Photo by Allen Christian
The revolution may not be televised, but it won’t go hungry either. There are bananas and apples, carrot sticks, granola bars; the kinds of snacks you’d expect nurses and librarians to nibble on. Air mattresses bank the walls. Sleeping bags, rolled lengthwise, are pushed against the granite balustrades like towels against a drafty kitchen door. On the third floor of the Wisconsin state capitol, it looks like they’re planning to stay.
In a corner sits an open box of hand-warmers and another with bags of throat lozenges. “We have toiletries; Kleenex, tampons and hand sanitizer,” a sign proclaims. Someone has taped a wish list to one of the polished pillars. They’ve used the blue painters tape that comes off cleanly. The sign says they’re seeking socks, and children’s vitamins, and gluten-free crackers.

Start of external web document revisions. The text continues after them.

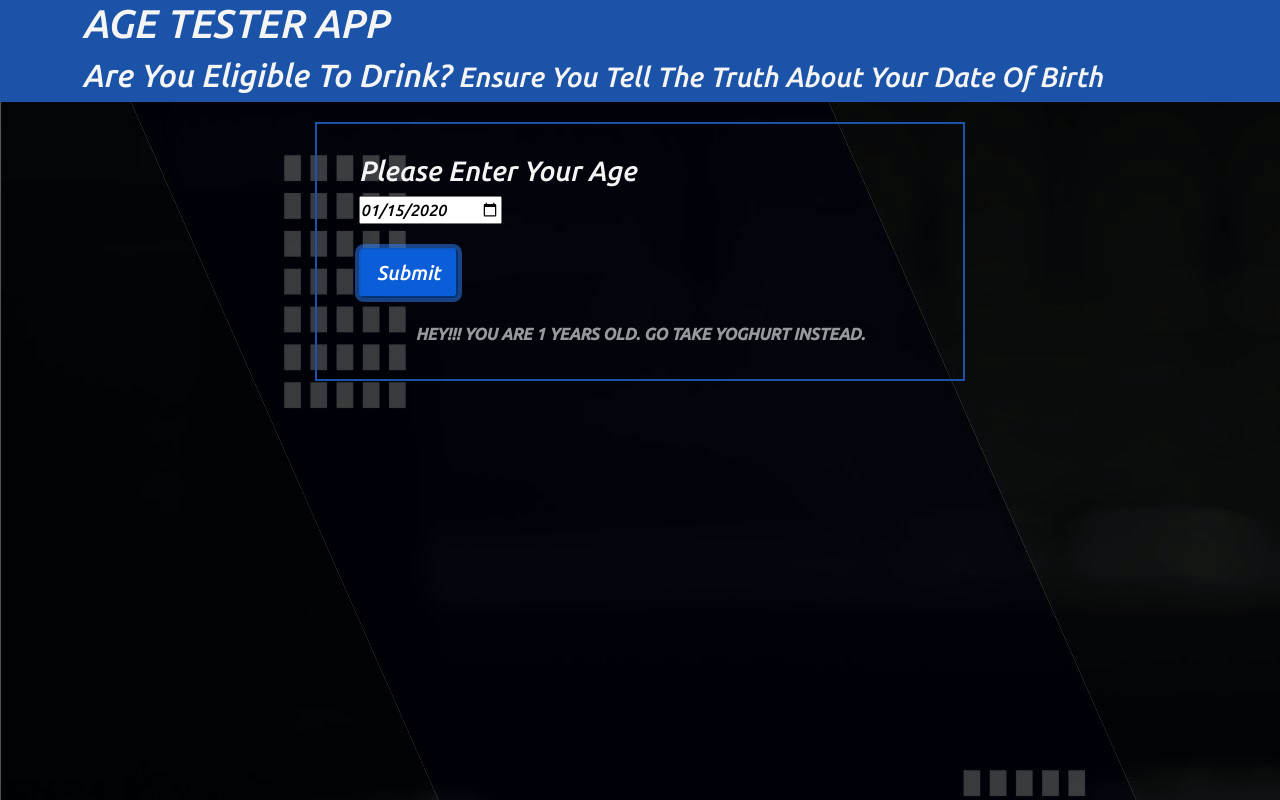
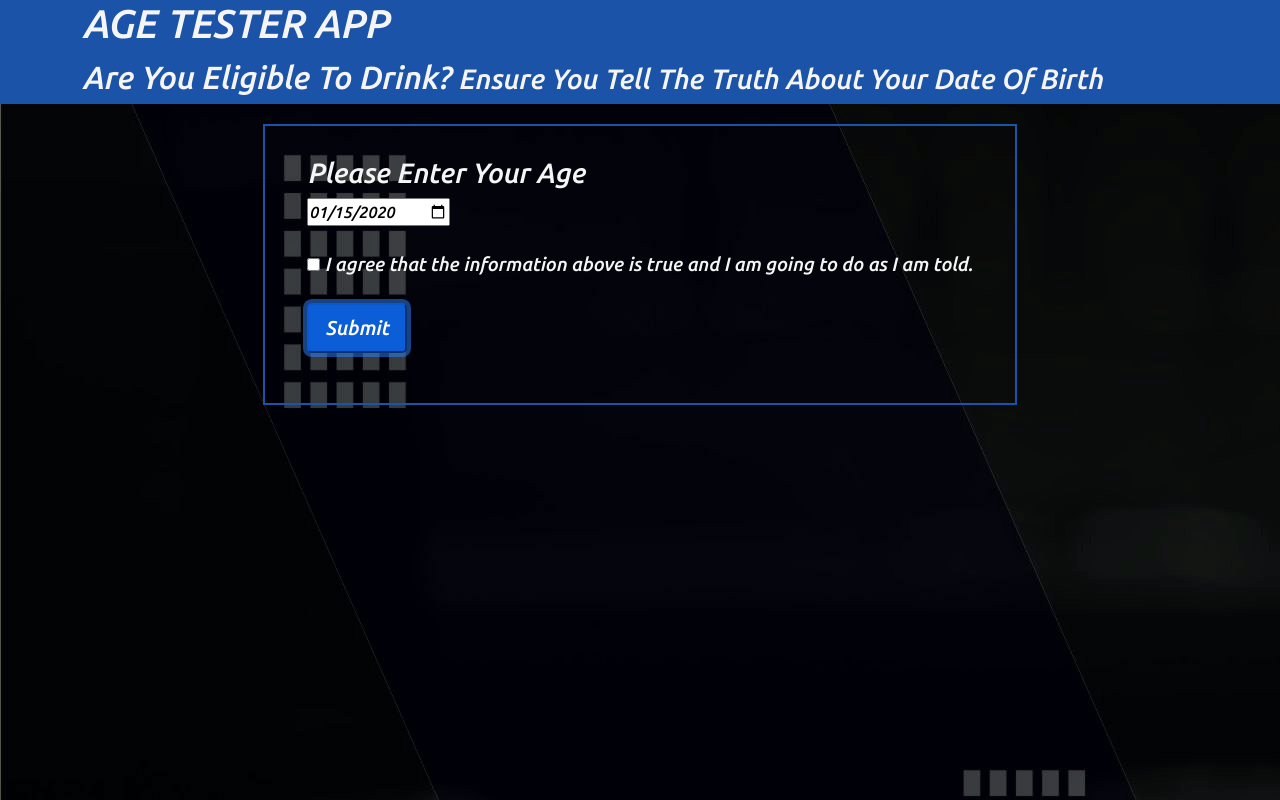
Before and after one commit to Remilekun-Odegbami/age-tester-, a plain HTML site: page index.html in a window 1280 px wide. Both pictures are taken after typing "2020-01-15" into the empty fields and a click on the button "Submit". Drawn offline with nearby package versions, Linux system fonts and the light colour scheme.

Commit message:
added checkbox

```diff
--- a/app.js
+++ b/app.js
@@ -1,6 +1,7 @@
 // query selector to get the values of the html elements
 const btn = document.querySelector('.submit');
 const output = document.querySelector('.output');
+let checkbox = document.querySelector('#agree');
 
 
 const checkAge = (e) => {
@@ -20,21 +21,28 @@ const checkAge = (e) => {
     const age = birthYear - dateInput;
 
     const oldEnough = () => `Since you are ${age} years old, you can drink.`
-    const notOldEnough = () => `Hey!!! You are ${age} years old. Go take yoghurt instead.`
+    const notOldEnough = () => `Hey!!! You are ${age} years old. No alcohol for you, go and take yoghurt instead.`
 
         // the html div displays these messages
-         if (age  < 18) {
+         if (age  < 18 && checkbox.checked === true) {
             output.innerHTML = notOldEnough();
-        } else if (age >= 18){
+        } else if (age >= 18 && checkbox.checked === true){
             output.innerHTML = oldEnough();
         }
-        else if(!dateInput) {
+        else if(!dateInput && checkbox.checked === true) {
             alert('Enter a date');
             output.innerHTML = '';
+        } else if (dateInput && checkbox.checked === false) {
+            alert('Please check checkbox');
+            output.innerHTML = '';
+        } else {
+            alert('Input fields cannot be empty')
         }
         // console.log(birthYear);
         // console.log(dateInput);
 
 }
 
+
+
 btn.addEventListener('click', checkAge);
--- a/index.html
+++ b/index.html
@@ -36,8 +36,12 @@
                             <div class="input-group mb-4">
                                 <input type="date" name="date" id="date" required>
                             </div>
+                            <div class="input-group mb-4">
+                                <label for="agree">
+                                    <input type="checkbox" name="agree" id="agree"> I agree that the information above is true and I am going to do as I am told. </label>
+                            </div>
 
-                            <button type="submit" class="btn-primary btn-lg submit ">Submit</button>
+                           <button type="submit" class="btn-primary btn-lg submit">Submit</button>
                         </form>
 
                         <div class="output">
--- a/style.css
+++ b/style.css
@@ -22,6 +22,7 @@ body{
 
 h1{
     text-transform: uppercase;
+    margin-bottom: 10px;
 }
 
 h2, h3{
@@ -38,6 +39,10 @@ h2, h3{
     border: 2px solid var(--prim);
     min-width: fit-content;
     max-width: 30%;
+}
+
+.main label {
+    font-size: 1.2em;
 }
 
 .output{
```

You’ve got to love a movement that considers the needs of celiac suffers.
The only thing you couldn’t find at the Wisconsin state house last week was opposition. The tea-party buses hauled people from three states to Madison on Saturday. But, by mid afternoon on that day, only a couple dozen clung to a lone barricade on the south side of the square, while a few hundred more held out at the back steps of the capitol. It was a pretty limp showing next to the tens of thousands that showed up for worker’s rights.
Days later, the tea party has seeped away, leaving not a sign, a t-shirt or a chant. I don’t doubt that they’ll be back, in some form, but at this point it seems clear that supporters of Wisconsin public employees are feeling right at home.